■ PROBLEM TO WORK ON
Whenever the string "fill" turns up in a line of the data below, copy that line.

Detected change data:
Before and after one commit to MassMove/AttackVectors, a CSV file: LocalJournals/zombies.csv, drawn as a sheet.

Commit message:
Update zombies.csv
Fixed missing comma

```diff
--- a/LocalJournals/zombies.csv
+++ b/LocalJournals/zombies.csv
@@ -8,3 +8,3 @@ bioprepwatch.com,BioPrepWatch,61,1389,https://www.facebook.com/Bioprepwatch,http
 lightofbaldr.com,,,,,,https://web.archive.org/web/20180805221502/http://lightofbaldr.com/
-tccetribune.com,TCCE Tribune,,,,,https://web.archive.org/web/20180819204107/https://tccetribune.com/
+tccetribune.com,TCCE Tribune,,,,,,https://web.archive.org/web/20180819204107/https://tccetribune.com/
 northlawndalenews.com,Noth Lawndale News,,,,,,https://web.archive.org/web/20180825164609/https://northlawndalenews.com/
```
==
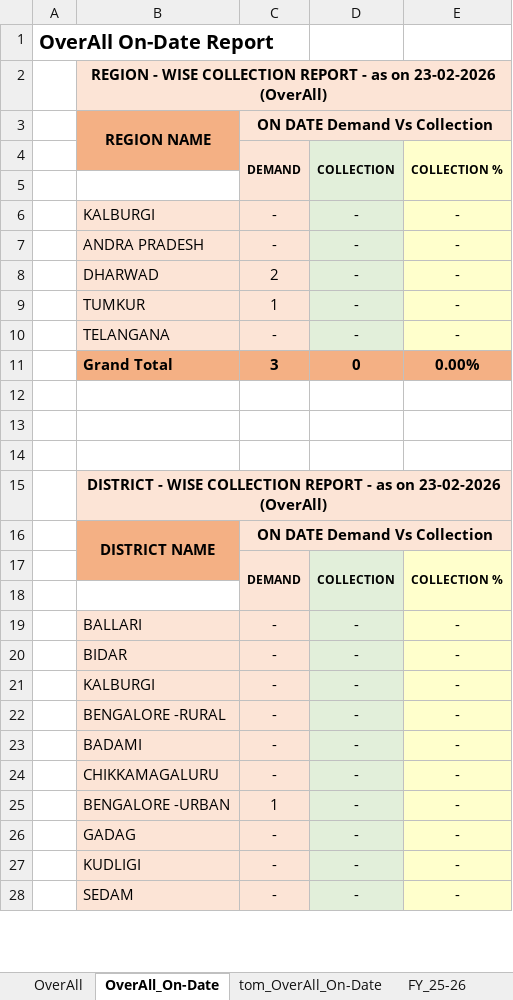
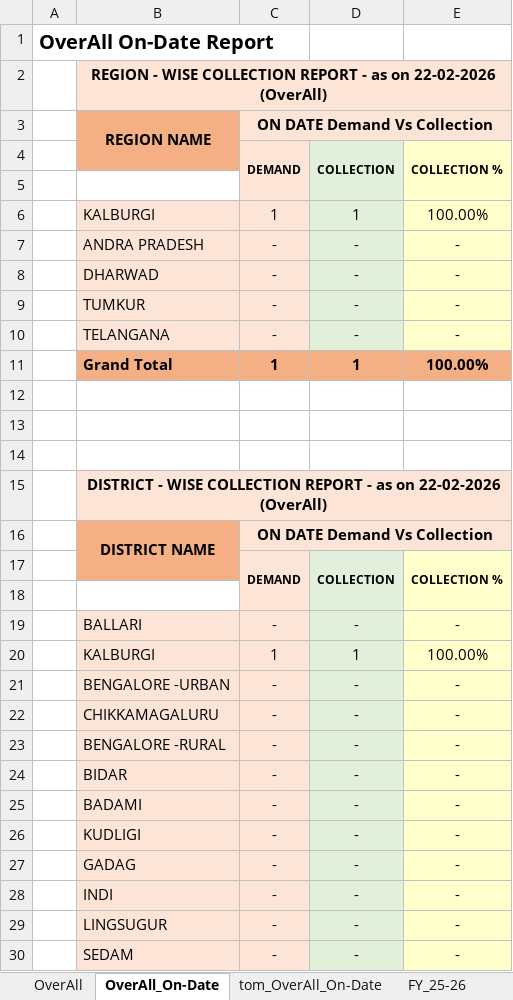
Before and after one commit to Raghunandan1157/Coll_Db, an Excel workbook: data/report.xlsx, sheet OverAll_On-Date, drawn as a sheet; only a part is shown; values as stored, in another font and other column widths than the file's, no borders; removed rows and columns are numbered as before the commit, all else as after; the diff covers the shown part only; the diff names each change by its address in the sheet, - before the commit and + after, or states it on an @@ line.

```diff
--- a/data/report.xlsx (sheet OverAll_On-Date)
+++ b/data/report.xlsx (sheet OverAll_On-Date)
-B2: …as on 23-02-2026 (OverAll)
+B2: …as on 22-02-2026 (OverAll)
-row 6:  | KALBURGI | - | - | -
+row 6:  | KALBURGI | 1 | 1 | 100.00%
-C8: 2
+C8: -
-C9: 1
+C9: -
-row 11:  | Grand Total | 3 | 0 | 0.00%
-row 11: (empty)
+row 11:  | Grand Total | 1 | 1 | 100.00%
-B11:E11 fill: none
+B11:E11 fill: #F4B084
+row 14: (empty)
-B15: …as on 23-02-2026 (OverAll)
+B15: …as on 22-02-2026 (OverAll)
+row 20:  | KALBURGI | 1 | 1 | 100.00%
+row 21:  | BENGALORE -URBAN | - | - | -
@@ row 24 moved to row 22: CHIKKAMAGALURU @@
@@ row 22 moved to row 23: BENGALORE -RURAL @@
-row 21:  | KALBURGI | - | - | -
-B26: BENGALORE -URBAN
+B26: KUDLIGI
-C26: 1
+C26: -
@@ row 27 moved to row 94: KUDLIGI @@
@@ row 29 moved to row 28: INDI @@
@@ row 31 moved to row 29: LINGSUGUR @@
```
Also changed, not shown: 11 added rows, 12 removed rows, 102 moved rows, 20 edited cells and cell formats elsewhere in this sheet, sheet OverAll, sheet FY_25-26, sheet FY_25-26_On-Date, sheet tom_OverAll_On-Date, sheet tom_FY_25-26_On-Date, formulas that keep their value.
...
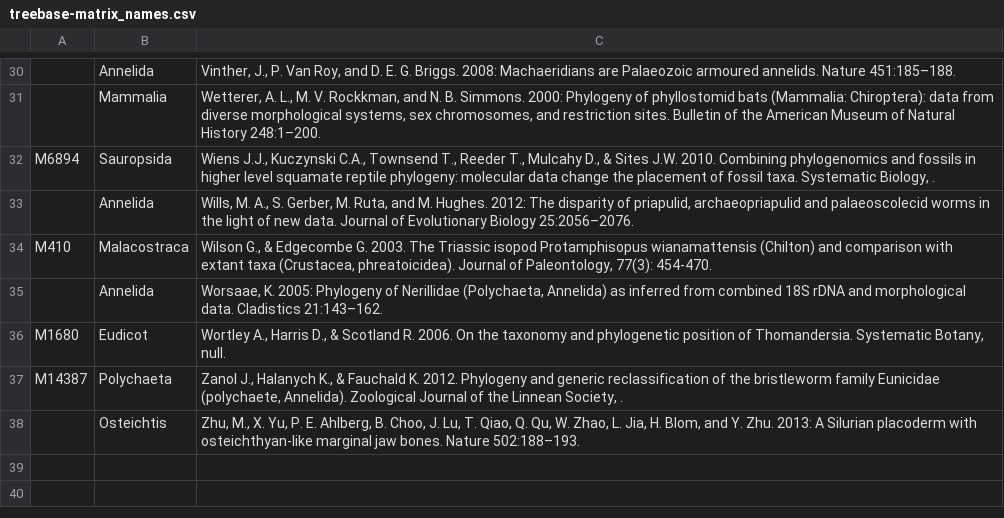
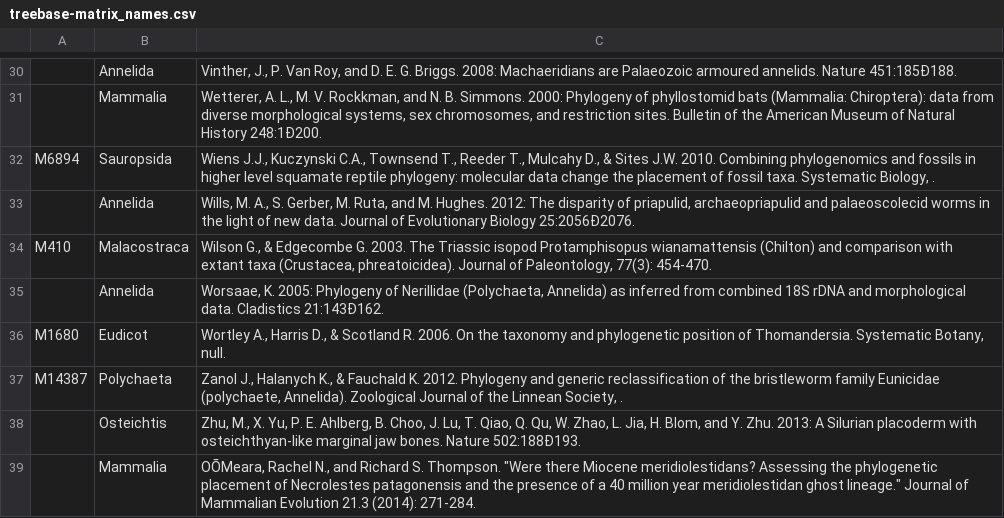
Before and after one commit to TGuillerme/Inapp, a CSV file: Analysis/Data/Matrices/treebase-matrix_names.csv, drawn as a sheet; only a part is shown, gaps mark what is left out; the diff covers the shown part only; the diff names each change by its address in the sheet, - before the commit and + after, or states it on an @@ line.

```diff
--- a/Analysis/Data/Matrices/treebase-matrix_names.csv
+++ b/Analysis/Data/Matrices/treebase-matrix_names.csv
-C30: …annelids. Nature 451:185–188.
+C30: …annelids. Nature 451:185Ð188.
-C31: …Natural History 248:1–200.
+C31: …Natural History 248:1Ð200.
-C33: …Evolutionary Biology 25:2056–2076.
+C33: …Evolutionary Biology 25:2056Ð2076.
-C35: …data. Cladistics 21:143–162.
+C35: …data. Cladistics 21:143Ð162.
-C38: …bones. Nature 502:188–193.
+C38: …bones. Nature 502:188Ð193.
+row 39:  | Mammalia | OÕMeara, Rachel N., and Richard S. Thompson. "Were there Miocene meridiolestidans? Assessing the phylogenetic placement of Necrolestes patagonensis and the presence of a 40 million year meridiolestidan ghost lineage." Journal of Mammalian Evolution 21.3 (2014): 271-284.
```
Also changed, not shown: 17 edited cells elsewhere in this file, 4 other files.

■ RESPONSE
-B11:E11 fill: none
+B11:E11 fill: #F4B084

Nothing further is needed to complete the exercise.